Ballard's Mr. Wynkoop let the students know that administrators had thought about this issue as the weather was getting warmer and let the students know - in advance - what the dress code policy at Ballard is.
Recently we have become aware of an effort to organize a protest of some kind later this week that would include girls wearing overly revealing clothes. To attempt to head this off and/or make our position clear, I spoke with the Student Senate today, took input and answered questions related to this issue. I also wanted to make it clear to our entire community about our justifications, our expectations and the steps we will continue to take when issues arise.
This is precisely the right course of action. Here's our policy, here's why, our expectations and yes, consequences. He spoke of preparing students for life as well as safety issues.
However, he did note that students wanted a clarification of the term from the Student Handbook on
"revealing or disruptive clothing" and provided examples.
I also like that he is NOT going to contact parents unless the situation cannot be remedied by the student (with the school's help).
He also says this:
--> I have heard concerns from some students that this standard is furthering "rape culture" by penalizing young women for the thoughts of young men, but I thoroughly disagree with this interpretation. Being distracted from learning is an involuntary process that students cannot fully stop on their own, where as students are FULLY responsible for their actions.
I can see where he was going with this thought but I'm not sure it was made as clearly as it should have been.
Garfield High School
First, I was looking at Garfield's home page and right there under the principal's contact info is a concerns and complaints page. On it they explain the step-by-step process. Good idea.
Second, I see the Garfield PTSA raffled off a car. A Tesla Model S. Wow, pretty nice.
I also see that the PTSA, using three different grant sources, will be funding a mobile iPad cart with "powersync cart, 17 iPads and wireless airport." Again, great job.
Also, looking at the Garfield student newspaper, The Messenger, they have an op-ed on dress codes. I'm not sure I agree with it but it's one student's take on it. Somewhat amusingly, there is a previous op-ed on the problems with thongs. (Yes, written by a female student. It appears that apparently thongs are not so comfortable. What a surprise. Note to girls; you can find regular underwear that does not have the dreaded VPL. Male readers, don't ask.)
But there is a second Garfield student newspaper, the GHS Truth. It's a very entertaining paper with bon mots like "nothing to throw your panties at" and " folktastic" and calling the prom venue "a mixture between a royal hall and an Ivers (sic)."
I don't know the origins of the newspaper but they seem to be future investigative reporters. One of the more interesting stories in their newspaper (named season 1, episode 7) reveals that the parents of one Garfield student, who had allegedly been hazing students at the foshing event last fall and who was subject to "emergency expulsion", are suing the district.

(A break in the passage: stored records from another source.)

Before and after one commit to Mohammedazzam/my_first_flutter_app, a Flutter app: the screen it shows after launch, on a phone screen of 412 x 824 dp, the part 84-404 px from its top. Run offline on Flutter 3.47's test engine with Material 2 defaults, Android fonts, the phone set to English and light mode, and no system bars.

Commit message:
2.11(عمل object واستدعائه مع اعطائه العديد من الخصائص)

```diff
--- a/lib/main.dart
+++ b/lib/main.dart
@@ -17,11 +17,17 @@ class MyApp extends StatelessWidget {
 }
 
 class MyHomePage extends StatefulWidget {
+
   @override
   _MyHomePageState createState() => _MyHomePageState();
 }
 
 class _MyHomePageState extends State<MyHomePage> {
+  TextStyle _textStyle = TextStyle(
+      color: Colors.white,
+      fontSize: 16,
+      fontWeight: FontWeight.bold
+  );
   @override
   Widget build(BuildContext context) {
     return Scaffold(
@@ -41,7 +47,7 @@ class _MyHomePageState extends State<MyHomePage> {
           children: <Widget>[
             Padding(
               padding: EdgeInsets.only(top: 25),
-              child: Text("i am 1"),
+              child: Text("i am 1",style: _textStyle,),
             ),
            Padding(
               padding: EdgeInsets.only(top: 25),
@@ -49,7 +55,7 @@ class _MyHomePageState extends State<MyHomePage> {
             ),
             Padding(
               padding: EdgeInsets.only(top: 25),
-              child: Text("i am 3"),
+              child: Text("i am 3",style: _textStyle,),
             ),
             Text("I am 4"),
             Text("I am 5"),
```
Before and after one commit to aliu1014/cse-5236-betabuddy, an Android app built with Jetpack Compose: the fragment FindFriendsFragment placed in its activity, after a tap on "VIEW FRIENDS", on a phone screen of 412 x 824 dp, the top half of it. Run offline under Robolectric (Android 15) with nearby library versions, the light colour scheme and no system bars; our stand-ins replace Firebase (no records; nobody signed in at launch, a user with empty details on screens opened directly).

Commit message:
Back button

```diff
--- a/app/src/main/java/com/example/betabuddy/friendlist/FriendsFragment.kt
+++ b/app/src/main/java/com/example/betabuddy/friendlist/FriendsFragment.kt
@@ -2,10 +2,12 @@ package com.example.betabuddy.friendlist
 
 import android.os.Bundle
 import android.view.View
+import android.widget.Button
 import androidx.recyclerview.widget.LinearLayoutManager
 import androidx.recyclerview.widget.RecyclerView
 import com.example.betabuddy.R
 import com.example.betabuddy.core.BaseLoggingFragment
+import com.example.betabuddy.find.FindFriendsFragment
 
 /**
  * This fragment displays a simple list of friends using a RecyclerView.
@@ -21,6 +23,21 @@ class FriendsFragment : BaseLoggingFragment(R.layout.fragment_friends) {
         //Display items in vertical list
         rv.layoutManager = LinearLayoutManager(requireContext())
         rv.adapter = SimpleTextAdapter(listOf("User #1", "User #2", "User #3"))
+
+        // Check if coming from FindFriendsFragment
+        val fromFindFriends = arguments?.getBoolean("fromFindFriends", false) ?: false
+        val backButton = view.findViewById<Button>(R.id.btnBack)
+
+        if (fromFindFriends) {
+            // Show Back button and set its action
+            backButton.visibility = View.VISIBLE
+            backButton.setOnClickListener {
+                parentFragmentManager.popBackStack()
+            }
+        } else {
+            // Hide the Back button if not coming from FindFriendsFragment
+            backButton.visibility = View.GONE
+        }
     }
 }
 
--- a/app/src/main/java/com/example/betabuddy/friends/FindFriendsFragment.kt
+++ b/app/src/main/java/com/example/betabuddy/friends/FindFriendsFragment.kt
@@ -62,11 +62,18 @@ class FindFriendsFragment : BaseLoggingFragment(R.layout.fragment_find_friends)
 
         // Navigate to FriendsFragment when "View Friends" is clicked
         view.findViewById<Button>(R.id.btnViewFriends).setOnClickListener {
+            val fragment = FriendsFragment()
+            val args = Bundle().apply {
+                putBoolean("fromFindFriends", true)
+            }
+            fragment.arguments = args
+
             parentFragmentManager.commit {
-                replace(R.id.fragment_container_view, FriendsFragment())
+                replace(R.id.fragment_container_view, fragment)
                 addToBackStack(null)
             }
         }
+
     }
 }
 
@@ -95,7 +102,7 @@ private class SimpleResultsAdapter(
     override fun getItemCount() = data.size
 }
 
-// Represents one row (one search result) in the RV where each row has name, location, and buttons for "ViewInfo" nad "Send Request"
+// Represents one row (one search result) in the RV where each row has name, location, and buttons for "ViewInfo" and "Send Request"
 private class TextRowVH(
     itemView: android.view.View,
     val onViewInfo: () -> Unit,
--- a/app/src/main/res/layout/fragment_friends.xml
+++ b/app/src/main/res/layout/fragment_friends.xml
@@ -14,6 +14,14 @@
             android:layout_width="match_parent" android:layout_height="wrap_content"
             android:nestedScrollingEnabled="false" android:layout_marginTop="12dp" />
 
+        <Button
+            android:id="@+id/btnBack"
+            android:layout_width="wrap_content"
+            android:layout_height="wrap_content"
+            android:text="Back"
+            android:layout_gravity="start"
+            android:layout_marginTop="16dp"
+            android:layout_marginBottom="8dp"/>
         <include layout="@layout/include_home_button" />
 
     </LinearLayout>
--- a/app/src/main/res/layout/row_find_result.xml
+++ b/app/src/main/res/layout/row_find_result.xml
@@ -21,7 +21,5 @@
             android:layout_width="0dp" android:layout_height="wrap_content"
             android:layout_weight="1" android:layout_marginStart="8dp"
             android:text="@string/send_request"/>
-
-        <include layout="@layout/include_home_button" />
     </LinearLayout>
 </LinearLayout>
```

What the reporters at the GHS Truth did is get the court documents and those papers are quite revealing.
From the article:
As well as seeking to overturn the decision they are seeking damages for the “pain, mental anguish and emotional distress” that they claim Cole has experienced as well as his decreased “future earn- ing capacity”, that they claim is a direct result of the negligence and misconduct of the School District.
After reading the court documents, I have to concur with the analysis proved by the GHS Truth.
The parents appear to focus not on the misconduct (of which there seems to be evidence by the accusers) but of how the district handled hearing this case. (How often we see the district dinged for just this kind of thing in the past.) And, it looks like the district may have indeed not followed their own procedures and not only will lose in court, but could lose money. The court date is not until Feb. 23, 2015 (so there's a lot of time to negotiate - my money is on the district backing off).
As well, the reporter, one Erasmus Baxter, states that the court documents seem to indicate that what many seniors had claimed - there was no pressure to participate - was not true at all.
But there was also some humor in those documents. From the analysis:
"...there’s some great lines in there including X's father trying to compare paddling to a fun “birthday spanking”
By the way, please do not attempt to scold me for including the documents. They are, like all court documents (including my own recent court case where the filing documents on the part of the plaintiff are both humorous and ridiculous), public record. Anyone can see them.
As Mr. Baxter says, "The world would be a better place if people didn't just take what the media said as the whole truth. Do your own research."